California AG Becerra slams Trump’s new rule allowing prolonged detention of migrant children

California AG Xavier Becerra releases final regulations implement racial and identity profiling act

California Attorney General Xavier Becerra condemned the Trump Administration’s final new rule allowing prolonged detention of migrant children and families who crossed the border into United States.

The U.S. Department of Homeland Security (DHS) and the Department of Health and Humans Services (HHS) announced the final rule on Wednesday. Both departments will start implementing it after days.

DHS Acting Secretary Kevin McAleenan explained that the final rule is essential to address the crisis at the border. It has “two core principles—families should remain together during immigration proceedings and conditions for care of children must be appropriate.”

However, Becerra believes the final rule circumvents the Flores Settlement Agreement, which guarantees critical protections for children in immigration custody. The final rule will also “cause irreparable harm” to the children and their families as well as to California communities that accept them upon release from detention.

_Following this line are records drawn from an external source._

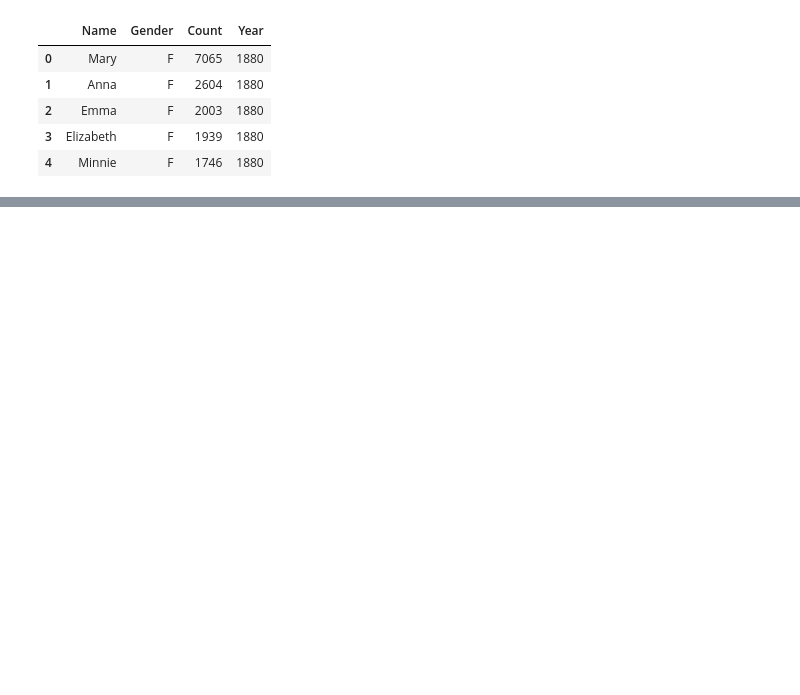
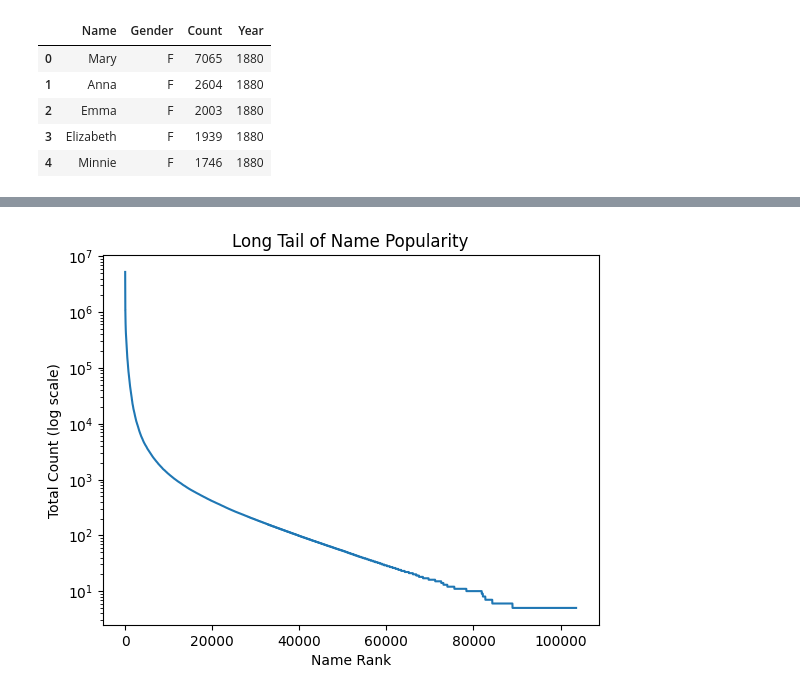
Before and after one commit to BenjaminHelyer/data-worldgen, a Jupyter notebook: src/namegen/us_name_eda.ipynb, the cells around one changed output, grey strips where cells are left out. Cells and saved outputs as stored; diff of their text form; code cells hidden in the pictures; blank space fills up the shorter version.

```diff
--- a/src/namegen/us_name_eda.ipynb
+++ b/src/namegen/us_name_eda.ipynb
@@ -47,0 +133,12 @@ baby_names_df.count()
+# %%
+name_counts = baby_names_df.groupby("Name")["Count"].sum().sort_values(ascending=False).reset_index()
+
+plt.figure()
+plt.plot(name_counts["Count"].values)
+plt.yscale("log")
+plt.title("Long Tail of Name Popularity")
+plt.xlabel("Name Rank")
+plt.ylabel("Total Count (log scale)")
+plt.show()
+# %% [output]
+[figure, added]
```
Also changed, not shown: parts of 21 cells of this notebook.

In a statement, Becerra said, “Children don’t become subhuman because they are migrants. All children are God’s children, our children, and America should never treat them otherwise. Yet, the Trump Administration is about to take America down that dark road stripping protections that spare children from the trauma and harm caused by unlawful, cruel, and prolonged detention. We are prepared to defend the human rights of children and the values and integrity of the United States of America.”

Coalition of 18 Attorney Generals opposed the final rule

In November last year, he led a coalition of 18 Attorneys General opposing the final rule. In their comment letter, Becerra and his colleagues

  • Noted how the proposed rule removes important protections guaranteed by the Flores Settlement Agreement, including the presumption that all children are eligible for release into the community;
  • Described constitutional due process concerns with the prolonged detention of children;
  • Cited evidence to rebut the Administration’s claim that detention is a deterrent to immigration;
  • Highlighted how the rule undermines state licensing of children’s residential placements, which is a fundamental police power traditionally reserved to the states; and
  • Discussed the severe and lasting harm children suffer when subjected to detention.